-------- Exercise data --------
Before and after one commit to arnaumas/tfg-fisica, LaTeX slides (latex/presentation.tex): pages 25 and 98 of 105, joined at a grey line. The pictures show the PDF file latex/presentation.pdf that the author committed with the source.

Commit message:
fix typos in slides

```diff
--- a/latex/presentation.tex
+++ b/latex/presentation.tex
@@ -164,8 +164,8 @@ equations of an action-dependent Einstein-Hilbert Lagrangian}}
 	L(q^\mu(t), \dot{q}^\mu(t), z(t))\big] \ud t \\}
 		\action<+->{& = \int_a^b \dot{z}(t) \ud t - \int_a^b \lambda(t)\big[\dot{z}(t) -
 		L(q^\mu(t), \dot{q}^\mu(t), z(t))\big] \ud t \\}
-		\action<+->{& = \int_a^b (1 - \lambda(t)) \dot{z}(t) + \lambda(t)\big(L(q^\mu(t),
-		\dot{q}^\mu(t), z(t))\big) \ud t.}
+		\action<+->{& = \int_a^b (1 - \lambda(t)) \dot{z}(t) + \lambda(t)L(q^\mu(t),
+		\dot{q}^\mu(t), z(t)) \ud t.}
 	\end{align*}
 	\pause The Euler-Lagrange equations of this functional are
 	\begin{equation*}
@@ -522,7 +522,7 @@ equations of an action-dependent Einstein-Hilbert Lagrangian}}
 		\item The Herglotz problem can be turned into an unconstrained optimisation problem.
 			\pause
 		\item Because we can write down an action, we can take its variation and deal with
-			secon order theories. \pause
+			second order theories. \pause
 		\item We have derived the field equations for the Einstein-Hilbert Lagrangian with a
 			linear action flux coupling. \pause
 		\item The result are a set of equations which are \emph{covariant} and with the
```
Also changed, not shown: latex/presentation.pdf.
--------
-------- Exercise data --------
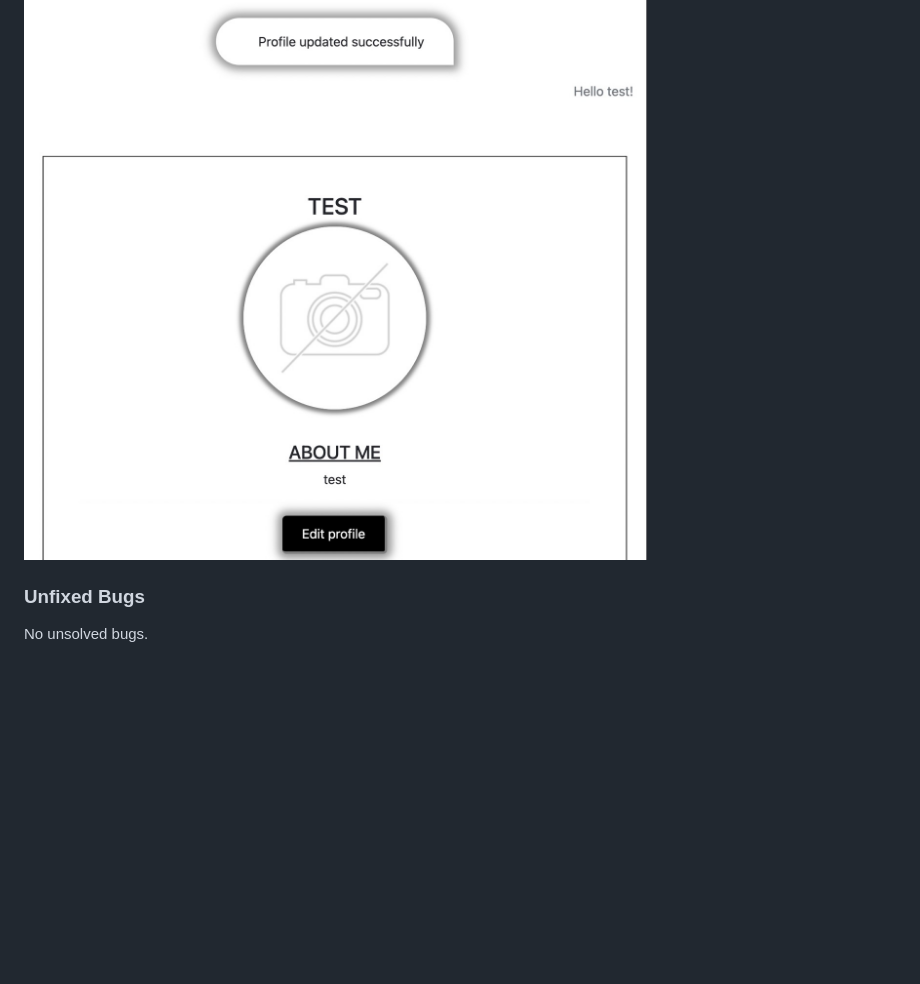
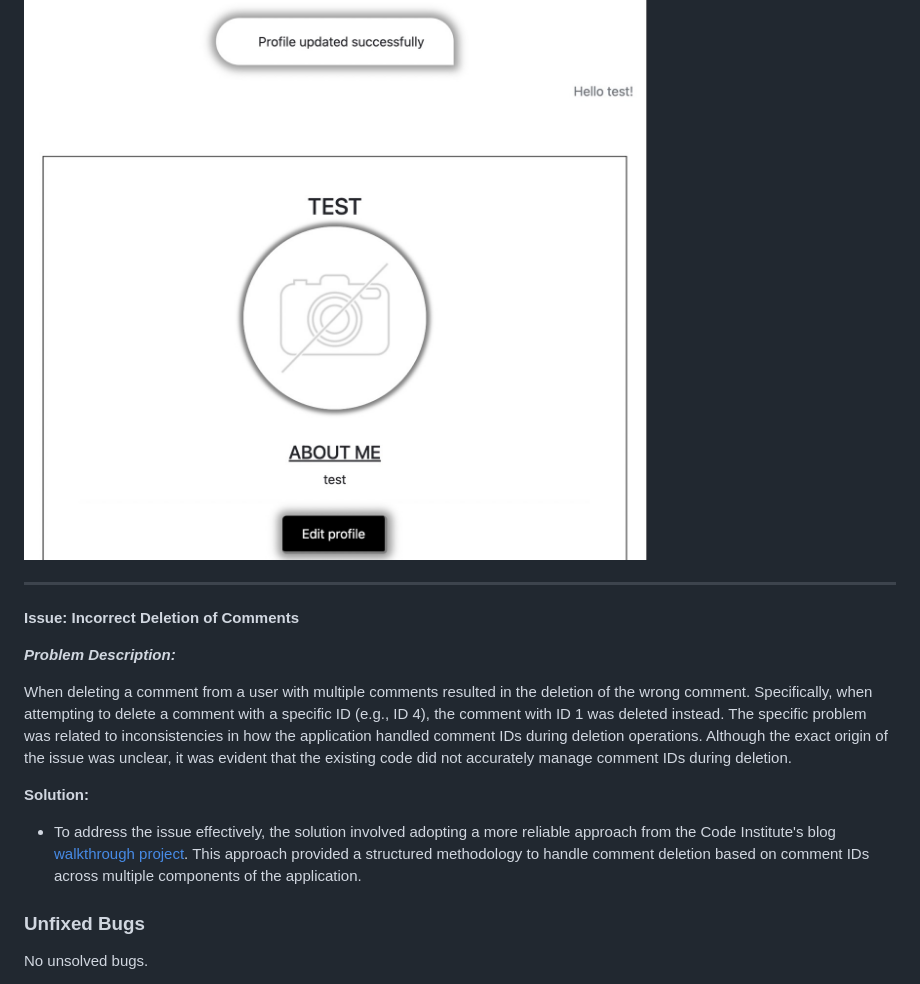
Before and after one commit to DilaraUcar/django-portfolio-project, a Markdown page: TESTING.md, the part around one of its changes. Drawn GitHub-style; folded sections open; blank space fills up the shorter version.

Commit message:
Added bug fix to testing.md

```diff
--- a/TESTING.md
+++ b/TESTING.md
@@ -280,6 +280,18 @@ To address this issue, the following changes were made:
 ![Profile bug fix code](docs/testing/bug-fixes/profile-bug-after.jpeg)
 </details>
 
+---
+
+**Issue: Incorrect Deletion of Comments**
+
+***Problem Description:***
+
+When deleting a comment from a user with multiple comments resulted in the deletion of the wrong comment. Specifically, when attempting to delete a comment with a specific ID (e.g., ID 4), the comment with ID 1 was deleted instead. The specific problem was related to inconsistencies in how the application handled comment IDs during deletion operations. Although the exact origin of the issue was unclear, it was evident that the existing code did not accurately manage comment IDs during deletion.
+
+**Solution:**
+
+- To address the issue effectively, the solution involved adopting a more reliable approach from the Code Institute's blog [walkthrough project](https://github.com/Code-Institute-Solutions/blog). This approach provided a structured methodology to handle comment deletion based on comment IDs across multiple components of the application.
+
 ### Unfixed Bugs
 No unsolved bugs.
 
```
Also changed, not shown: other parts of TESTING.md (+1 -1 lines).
--------
-------- Exercise data --------
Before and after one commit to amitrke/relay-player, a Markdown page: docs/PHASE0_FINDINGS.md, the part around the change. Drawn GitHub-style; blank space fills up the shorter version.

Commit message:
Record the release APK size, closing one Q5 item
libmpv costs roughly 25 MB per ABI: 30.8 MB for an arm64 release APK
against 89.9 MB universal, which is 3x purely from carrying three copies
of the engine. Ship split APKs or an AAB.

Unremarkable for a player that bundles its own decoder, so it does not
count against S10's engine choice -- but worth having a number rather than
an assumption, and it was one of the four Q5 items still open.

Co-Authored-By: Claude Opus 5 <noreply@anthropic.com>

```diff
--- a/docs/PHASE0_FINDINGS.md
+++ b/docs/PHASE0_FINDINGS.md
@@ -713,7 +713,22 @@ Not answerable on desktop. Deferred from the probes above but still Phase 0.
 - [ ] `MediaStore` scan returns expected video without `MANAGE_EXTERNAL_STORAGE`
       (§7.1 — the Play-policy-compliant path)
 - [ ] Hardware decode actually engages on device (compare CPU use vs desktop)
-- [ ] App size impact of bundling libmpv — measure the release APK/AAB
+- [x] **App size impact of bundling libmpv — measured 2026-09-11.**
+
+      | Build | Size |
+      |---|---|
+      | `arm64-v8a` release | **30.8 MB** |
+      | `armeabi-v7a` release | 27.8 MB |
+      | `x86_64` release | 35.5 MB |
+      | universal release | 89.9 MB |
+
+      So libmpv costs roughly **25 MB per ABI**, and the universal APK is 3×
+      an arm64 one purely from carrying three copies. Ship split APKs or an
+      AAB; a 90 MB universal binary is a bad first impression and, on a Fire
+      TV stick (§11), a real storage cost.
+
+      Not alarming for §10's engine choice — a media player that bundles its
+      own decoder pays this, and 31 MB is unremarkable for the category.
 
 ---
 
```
--------
[Task details]:
Would you please copy all lines in the data that contain the word "presentation"?

[Exercise answer]:
Before and after one commit to arnaumas/tfg-fisica, LaTeX slides (latex/presentation.tex): pages 25 and 98 of 105, joined at a grey line. The pictures show the PDF file latex/presentation.pdf that the author committed with the source.
--- a/latex/presentation.tex
+++ b/latex/presentation.tex
Also changed, not shown: latex/presentation.pdf.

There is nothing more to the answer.